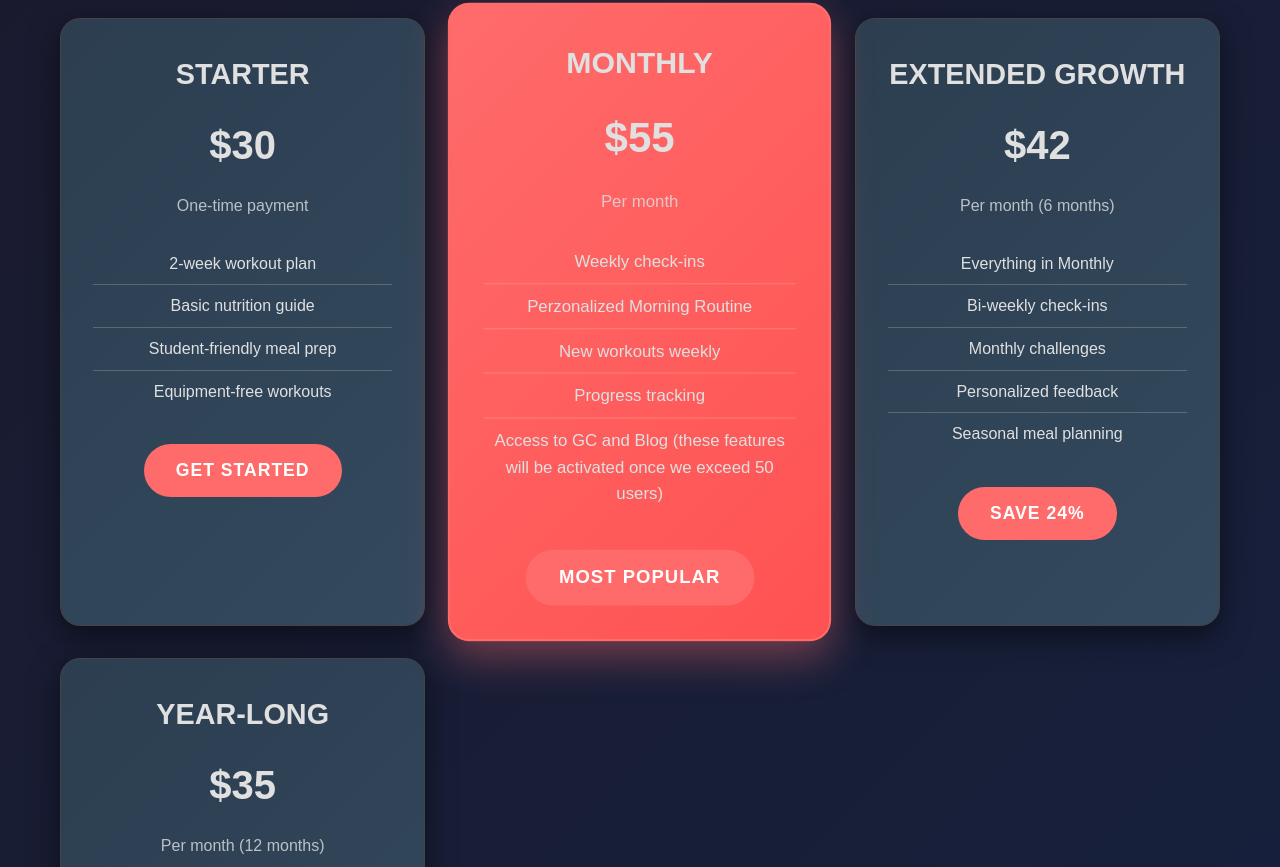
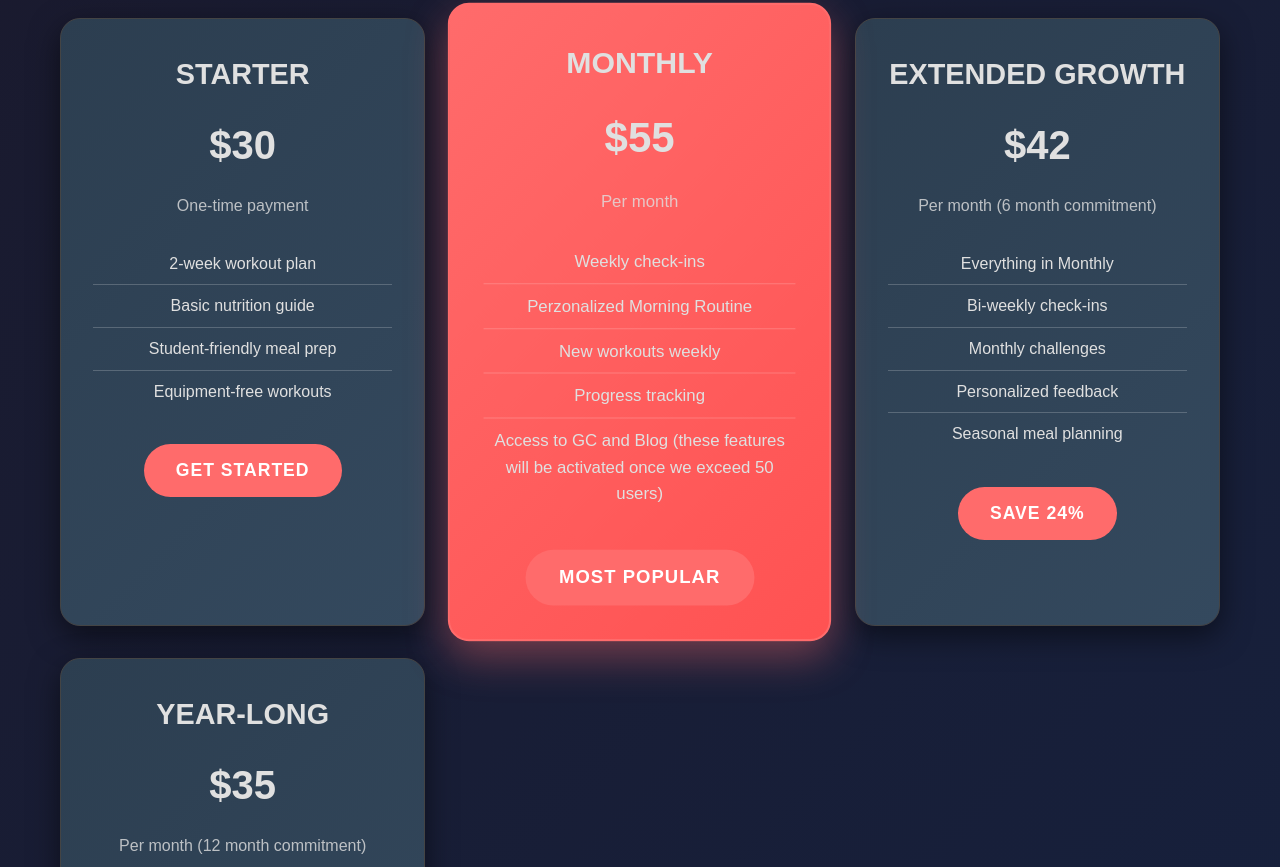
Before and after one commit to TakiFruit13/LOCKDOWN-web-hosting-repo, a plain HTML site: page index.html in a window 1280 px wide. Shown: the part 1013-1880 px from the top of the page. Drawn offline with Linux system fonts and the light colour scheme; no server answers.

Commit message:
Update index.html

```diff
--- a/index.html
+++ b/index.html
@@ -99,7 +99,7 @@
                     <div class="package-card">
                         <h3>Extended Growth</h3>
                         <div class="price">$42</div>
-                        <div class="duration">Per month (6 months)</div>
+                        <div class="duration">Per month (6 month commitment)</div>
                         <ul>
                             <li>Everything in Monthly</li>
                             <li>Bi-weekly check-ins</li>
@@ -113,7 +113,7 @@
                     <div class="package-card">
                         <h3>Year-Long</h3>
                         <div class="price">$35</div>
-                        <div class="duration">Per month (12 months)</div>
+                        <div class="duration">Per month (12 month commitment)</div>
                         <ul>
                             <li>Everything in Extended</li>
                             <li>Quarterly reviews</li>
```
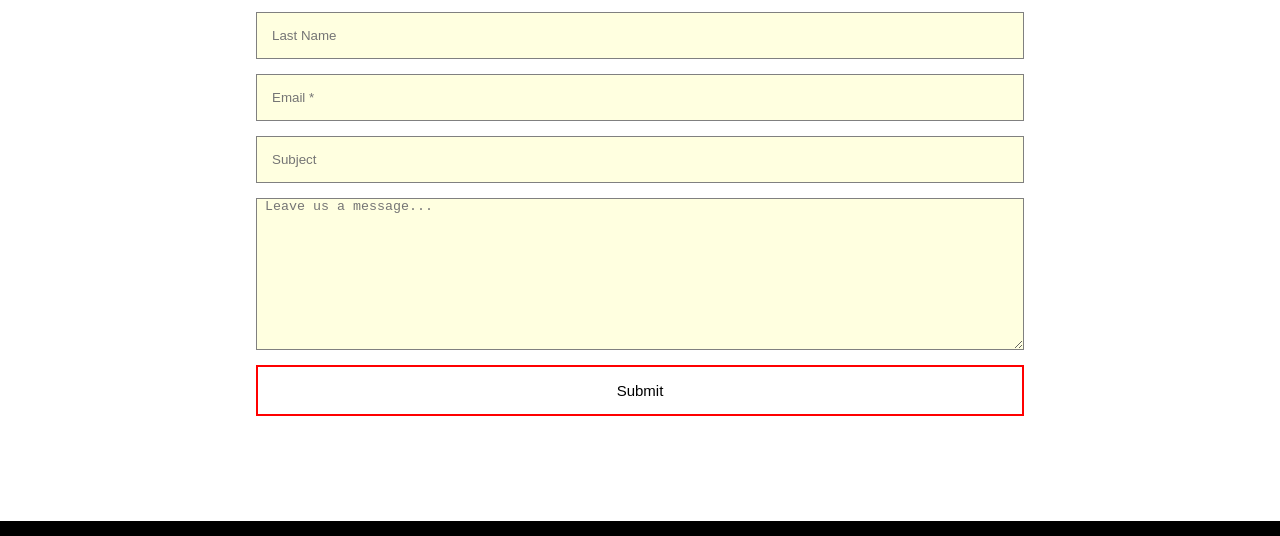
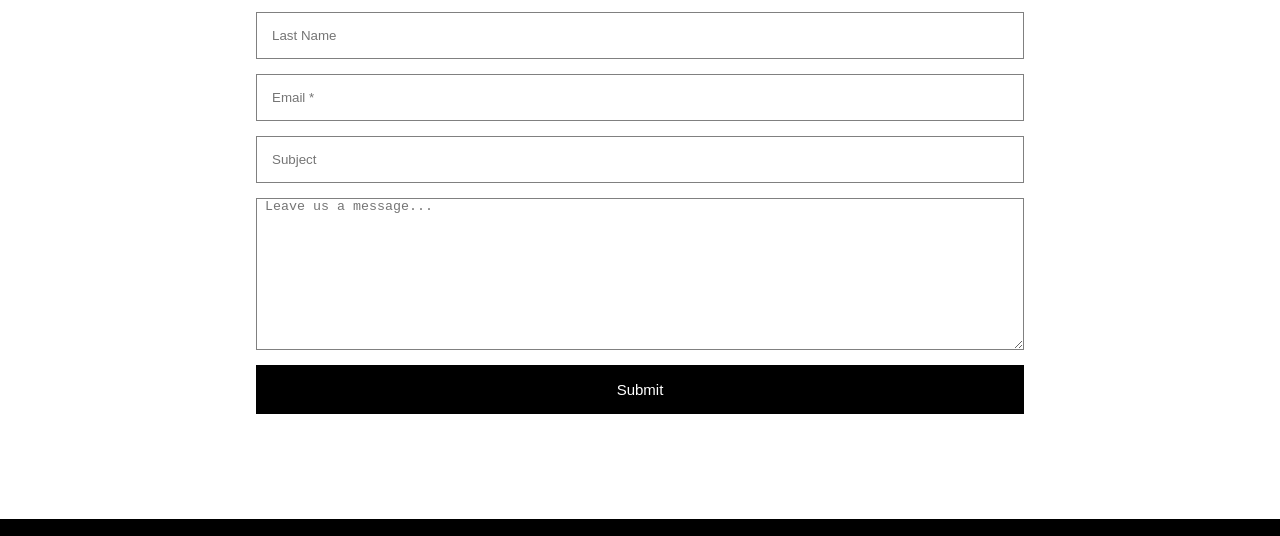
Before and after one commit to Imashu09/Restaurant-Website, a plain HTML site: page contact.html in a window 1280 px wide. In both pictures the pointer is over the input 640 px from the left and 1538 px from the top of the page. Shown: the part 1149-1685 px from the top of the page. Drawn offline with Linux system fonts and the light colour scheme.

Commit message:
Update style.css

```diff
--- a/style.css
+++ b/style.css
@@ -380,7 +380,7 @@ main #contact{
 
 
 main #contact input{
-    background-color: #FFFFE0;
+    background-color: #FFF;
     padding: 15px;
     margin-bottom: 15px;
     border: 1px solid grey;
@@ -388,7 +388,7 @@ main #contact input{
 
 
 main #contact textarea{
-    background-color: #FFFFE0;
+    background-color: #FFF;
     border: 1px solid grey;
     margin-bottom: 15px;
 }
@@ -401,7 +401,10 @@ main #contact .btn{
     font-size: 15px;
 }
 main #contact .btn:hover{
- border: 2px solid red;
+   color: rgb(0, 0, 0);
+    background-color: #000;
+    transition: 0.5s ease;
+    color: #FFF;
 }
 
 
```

================

## [TRY IT]
Copy every line of the listing that contains the word "style".

## [RESULT OF THE TASK]
Update style.css
--- a/style.css
+++ b/style.css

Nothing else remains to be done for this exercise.